Commissioners dissolve animal shelter advisory board

Back to Front Page
 

 

 
 

 

 

By JEFF SCHULTZ

Ten months the county revived its advisory board to the Porter County Animal Shelter, the County Commissioners undid the deed Tuesday with a 3-0 vote.

With two more tendered resignations from board president Toni Bianchi and member and County Council representative Laura Blaney, the Animal Shelter Advisory Board had been whittled down to three voting members this week.

County Commissioner President John Evans, R-North, said the board, which started off with seven voting seats, now lacks a quorum and is unable to conduct business.

“Therefore, I recommend that we disband the Animal Shelter Advisory Board,” said Evans in a statement during Tuesday’s county commissioner meeting with fellow commissioners Nancy Adams, R-Center, and Carole Knoblock, D-South, voting in agreement.

The board was reformed last September to provide recommendations to the Commissioners about the day-to-day operating policies and procedures at the Shelter.
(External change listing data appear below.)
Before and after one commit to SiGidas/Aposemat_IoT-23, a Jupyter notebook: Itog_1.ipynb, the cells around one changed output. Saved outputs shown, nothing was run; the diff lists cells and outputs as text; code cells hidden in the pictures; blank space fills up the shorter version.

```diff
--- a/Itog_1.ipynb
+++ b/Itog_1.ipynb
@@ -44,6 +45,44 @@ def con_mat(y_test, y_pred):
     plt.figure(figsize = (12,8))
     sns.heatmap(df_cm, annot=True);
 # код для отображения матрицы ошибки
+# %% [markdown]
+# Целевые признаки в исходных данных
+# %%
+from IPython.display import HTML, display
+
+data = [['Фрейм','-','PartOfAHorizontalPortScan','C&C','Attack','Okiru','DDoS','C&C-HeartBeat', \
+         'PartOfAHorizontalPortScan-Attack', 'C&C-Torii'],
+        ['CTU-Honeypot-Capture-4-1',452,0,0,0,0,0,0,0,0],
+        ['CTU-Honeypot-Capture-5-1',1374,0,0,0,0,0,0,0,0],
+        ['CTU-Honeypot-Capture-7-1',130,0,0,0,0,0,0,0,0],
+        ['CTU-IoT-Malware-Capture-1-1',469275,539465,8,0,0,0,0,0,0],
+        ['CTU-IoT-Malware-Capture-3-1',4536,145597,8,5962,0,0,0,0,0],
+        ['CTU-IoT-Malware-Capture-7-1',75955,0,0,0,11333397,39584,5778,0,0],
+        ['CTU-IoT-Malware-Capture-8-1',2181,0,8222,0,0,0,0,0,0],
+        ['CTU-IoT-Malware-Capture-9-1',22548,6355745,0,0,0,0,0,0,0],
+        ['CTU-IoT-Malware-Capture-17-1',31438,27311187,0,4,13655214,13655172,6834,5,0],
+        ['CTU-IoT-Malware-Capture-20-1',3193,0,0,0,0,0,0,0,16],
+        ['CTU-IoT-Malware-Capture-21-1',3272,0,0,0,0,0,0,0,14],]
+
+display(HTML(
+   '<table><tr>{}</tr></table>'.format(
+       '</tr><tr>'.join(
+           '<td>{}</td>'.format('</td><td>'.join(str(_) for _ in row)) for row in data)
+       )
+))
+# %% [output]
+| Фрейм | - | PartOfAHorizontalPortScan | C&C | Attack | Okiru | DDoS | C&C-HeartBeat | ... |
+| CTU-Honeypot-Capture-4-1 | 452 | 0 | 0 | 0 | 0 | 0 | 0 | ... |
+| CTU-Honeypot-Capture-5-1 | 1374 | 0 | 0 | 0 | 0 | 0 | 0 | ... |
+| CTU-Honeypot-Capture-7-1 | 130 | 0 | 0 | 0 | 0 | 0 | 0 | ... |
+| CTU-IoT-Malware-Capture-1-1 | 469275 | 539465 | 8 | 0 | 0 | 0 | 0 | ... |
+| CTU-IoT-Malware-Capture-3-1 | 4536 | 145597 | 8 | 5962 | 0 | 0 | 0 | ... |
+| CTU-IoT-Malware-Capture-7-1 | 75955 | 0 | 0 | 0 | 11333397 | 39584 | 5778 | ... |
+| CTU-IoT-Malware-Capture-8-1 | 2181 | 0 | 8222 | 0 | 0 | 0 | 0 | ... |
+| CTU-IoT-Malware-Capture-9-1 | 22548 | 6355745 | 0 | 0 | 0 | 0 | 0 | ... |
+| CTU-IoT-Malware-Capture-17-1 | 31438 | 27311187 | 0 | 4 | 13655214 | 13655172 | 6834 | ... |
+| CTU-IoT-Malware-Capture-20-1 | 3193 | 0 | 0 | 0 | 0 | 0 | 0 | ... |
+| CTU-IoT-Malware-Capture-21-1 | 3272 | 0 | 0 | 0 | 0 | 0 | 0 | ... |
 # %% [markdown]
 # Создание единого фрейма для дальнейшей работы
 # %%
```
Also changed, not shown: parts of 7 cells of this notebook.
Evans acknowledged the board had made significant improvements and said he was grateful for all the contributions they made over the months.

Disputes between board members began two weeks ago when the Commissioners announced their intention of starting talks with the Lakeshore PAWS about a possible deal to have the county provide the land and allow the organization to build a new Shelter facility with their own funds. According to the letter of intent, Lakeshore PAWS would be handling the operations. The county sheriff’s department would still be in charge of county animal control.

Board members Dawn Garmon, Rachael Jones and Ella Holst last week said they had not been included in discussions for the potential partnership and started listing questions they felt should be addressed such as would Lakeshore PAWS be able to run an animal shelter since it is only a rescue facility and whether the recommendations made in a feasibility study done by Shelter Planners of America were still under consideration.

Holst said she did not want the county to take its eyes off the task of getting another shelter built, fearing the talks with Lakeshore PAWS would steer away from that. Jones echoed comments made at the previous County Council meeting that the county needs to be open to other options.

However, Evans said that he would advise against the idea to “plow ahead” and build a $3 million shelter with taxpayer money when the Commissioners are negotiating the possibility that would cost taxpayers “zero” dollars. He added that more money saving ventures could be included with a “transfer of daily management” to the non-profit Lakeshore PAWS.

“It is shortsighted and irresponsible to make any judgment of decision before fully exploring this opportunity,” said Evans. “This negative behavior is counter-productive to our negotiations. It cannot be allowed to derail the potential benefits to the taxpayers and the animals.”

Blaney told the Tribune the Shelter Board has been outstanding in their effort to help Shelter director Jon Thomas turn the troubled facility around, but said the board had ultimately suffered from a lack of trust among the members, which is why she decided to resign.

“I think the board did a ton of really good work where help was needed, but it is time to turn the focus to a private partnership” she said.

Lakeshore PAWS president and co-founder Jeanne Sommer was one of the original Shelter board members who had resigned days before the partnership discussions were announced. Sommer said she left the board due to time constraints.

Blaney will however continue to be part of the negotiating team, which also includes a private donor who is offering to match funds that are raised.

Garmon said that she stands by the message of last week’s Shelter Board meeting where board members said they wanted to have the opportunity to evaluate the potential decision with Lakeshore PAWS and bring their concerns to the commissioners.

 

Posted 7/5/2012